VICTORIA (NEWS 1130) — The province’s announcement Monday that health care workers will have to be immunized against COVID-19 did not come as a surprise to those working in the sector — still, some questions remain.
Dr. Bonnie Henry and Health Minister Adrian Dix said proof of vaccination will be required for workers, volunteers are contractors in acute and community care as of Oct. 26. This announcement follows a similar mandate for workers in long-term care and assisted living last month.
It’s something Doctors of BC has been pushing for, and comes as a relief for president Dr. Matthew Chow.
“Today’s announcement is welcome,” he says. “We’re really pleased to see that this now extends to all health authority facilities, in both the hospital and community sectors.”
Chow says the organization — whose members are 97 per cent vaccinated — have demonstrated their faith in the safety and efficacy of the vaccine.
“We do feel that it will increase the level of safety in our health care facilities. There have been documented instances where unvaccinated staff have triggered outbreaks,” he explains.
“And of course, we as health care workers, deal with vulnerable individuals — people that are very ill people that are elderly, people that are immunocompromised, people who are on medications that compromise their immune system, and also young children who are too young to be vaccinated — any measures that can be taken that increase our mutual safety, including mandatory vaccinations, is welcome.”
The organization would also like to see mandatory vaccines in schools, and childcare settings, saying increasing overall rates is key to protecting people heading into the fall and winter.
The President of the BCGEU (BC General Employees’ Union) which represents about 23,000 workers in health care, says the details of the new order are not completely clear.
“We know that it is expanding to community health, where we have members, health science professionals we represent members in that sector as well. We have members in mental health and addictions, in supportive housing. Many, many of our members will be affected by the new order,” Stephanie Smith says.
“Which workers will be covered by these new expanded orders? If there is a legitimate exemption request, how will that be processed and what accommodations will be made for members who may have those legitimate exemptions? And I know our members are going to have a lot of questions too. How does this impact my work? What does this mean for me?”
Smith says the expansion of the mandate follows a pattern that has become familiar, where restrictions are first introduced at long-term care homes, where people are most vulnerable to serious illness and death, and gradually expanded. And she says she wouldn’t be surprised if more of her members are impacted in the future in setting like group homes for adults with developmental disabilities, provincial correctional institutions, and community social services.
Until the order takes effect, Smith says the union will focus on getting members the information they need, and making sure those who have grounds for an exemption are accommodated.
“The frustrating piece for our members, and something that I certainly hear from membership is — clarity. The more clear these orders are the far easier it is for people to follow them, and to make sure they’re in compliance,” she says.
“Our responsibility will be to make sure that we’re supporting our members as we go through this process.”

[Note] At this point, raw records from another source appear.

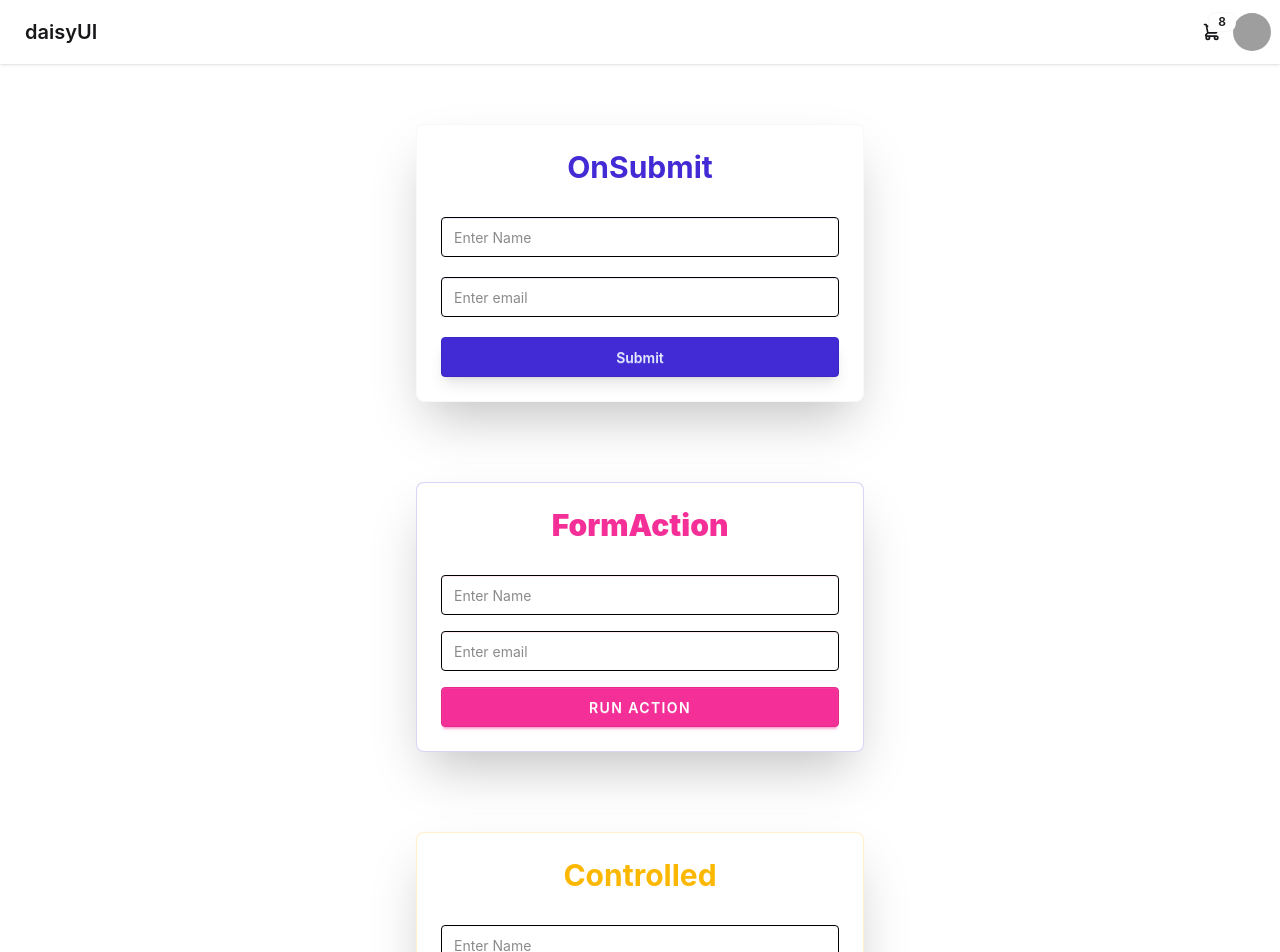
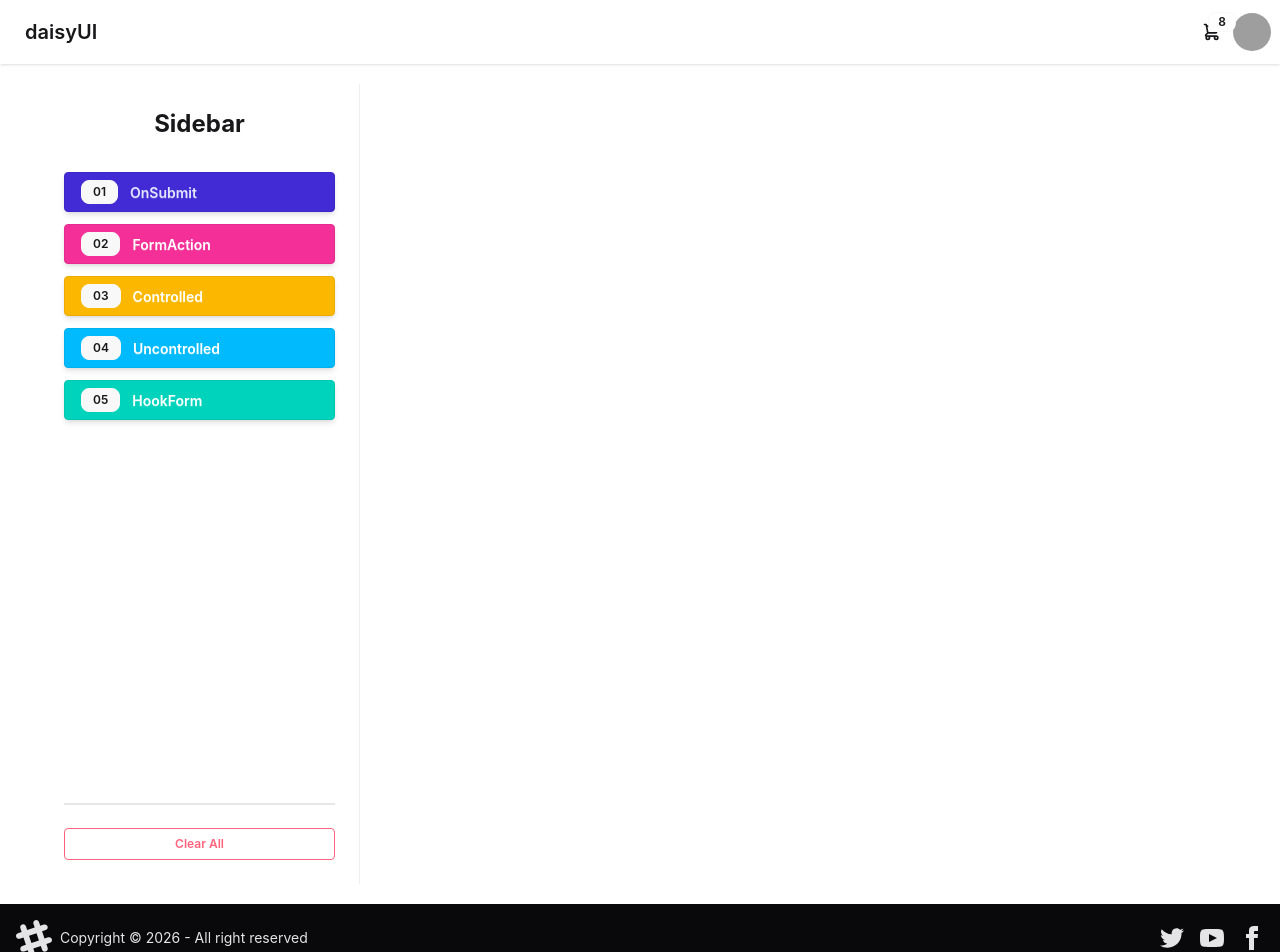
Before and after one commit to MuradHasan49/React-Form-Practice, a React (Vite) app: page / in a window 1280 px wide. Shown: the top 952 px of the page. Built offline with nearby package versions, Linux system fonts and the light colour scheme; grey boxes are pictures that could not be loaded.

Commit message:
add button to navigate components

```diff
--- a/src/Outlet/MainOutlet.jsx
+++ b/src/Outlet/MainOutlet.jsx
@@ -2,6 +2,7 @@ import React from 'react'
 import { Outlet } from 'react-router'
 import Navbar from '../Components/Navbar/Navbar'
 import Footer from '../Components/Footer/Footer'
+import Home from '../Pages/Home/Home'
 
 const MainOutlet = () => {
     return (
--- a/src/Pages/Home/Home.jsx
+++ b/src/Pages/Home/Home.jsx
@@ -4,17 +4,14 @@ import FormAction from '../Form/FormAction'
 import Controlled from '../Form/Controlled'
 import Uncontrolled from '../Form/Uncontrolled'
 import HookForm from '../Form/HookForm'
+import Sidebar from '../../Sidebar'
 
 const Home = () => {
 
     return (
         <>
             <div className="min-h-[85vh] px-10 py-5">
-                <OnSubmit/>
-                <FormAction/>
-                <Controlled/>
-                <Uncontrolled/>
-                <HookForm/>
+                <Sidebar/>
             </div>
         </>
     )
--- a/src/Router/Router.jsx
+++ b/src/Router/Router.jsx
@@ -1,13 +1,26 @@
 import { createBrowserRouter } from "react-router";
 import MainOutlet from "../Outlet/MainOutlet";
 import Home from "../Pages/Home/Home";
+import Sidebar from "../Sidebar";
+import OnSubmit from "../Pages/Form/OnSubmit";
+import FormAction from "../Pages/Form/FormAction";
+import Controlled from "../Pages/Form/Controlled";
+import Uncontrolled from "../Pages/Form/Uncontrolled";
+import HookForm from "../Pages/Form/HookForm";
+
 
 export const router = createBrowserRouter([
     {
         path: "/",
         Component: MainOutlet,
         children: [
-            {index:true , Component: Home}
-        ]
+            { index: true, Component: Home },
+            {path:"/onsubmit" ,Component: OnSubmit},
+            {path:"/formaction" ,Component: FormAction},
+            {path:"/controlled" ,Component: Controlled},
+            {path:"/uncontrolled" ,Component: Uncontrolled},
+            {path:"/hookform" ,Component: HookForm},
+
+          ]
     }
 ])
--- /dev/null
+++ b/src/Sidebar.jsx
@@ -0,0 +1,46 @@
+import React from 'react';
+
+const Sidebar = () => {
+    return (
+        <div className="h-screen w-80 bg-base-100 border-r border-base-300 flex flex-col p-6">
+            <h2 className="text-2xl font-bold text-center mb-8">Sidebar</h2>
+
+            <div className="flex flex-col gap-3">
+                {/* OnSubmit Button */}
+                <button className="btn btn-primary justify-start gap-3 shadow-md">
+                    <span className="badge badge-ghost text-xs">01</span>
+                    OnSubmit
+                </button>
+
+                {/* FormAction Button */}
+                <button className="btn btn-secondary justify-start gap-3 shadow-md text-white">
+                    <span className="badge badge-ghost text-xs">02</span>
+                    FormAction
+                </button>
+
+                {/* Controlled Button */}
+                <button className="btn btn-warning justify-start gap-3 shadow-md text-white">
+                    <span className="badge badge-ghost text-xs">03</span>
+                    Controlled
+                </button>
+
+                {/* Uncontrolled Button */}
+                <button className="btn btn-info justify-start gap-3 shadow-md text-white">
+                    <span className="badge badge-ghost text-xs">04</span>
+                    Uncontrolled
+                </button>
+
+                {/* HookForm Button */}
+                <button className="btn btn-accent justify-start gap-3 shadow-md text-white">
+                    <span className="badge badge-ghost text-xs">05</span>
+                    HookForm
+                </button>
+            </div>
+
+            <div className="mt-auto divider"></div>
+            <button className="btn btn-outline btn-error btn-sm">Clear All</button>
+        </div>
+    );
+};
+
+export default Sidebar;
```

— BC Care Providers (@BCCareProviders) September 13, 2021
Meantime, Terry Lake the CEO of BC Care Providers’ Association, welcomes the new mandate.
“By providing a level playing field across these parts of the health care system, we can reduce much of the uncertainty operators and employees were facing under the previous order,” he writes in a statement.
“At BCCPA we are fully supportive of mandatory vaccination as a measure to keep the public safe and our health care system functioning well.”
With files from Tarnjit Parmar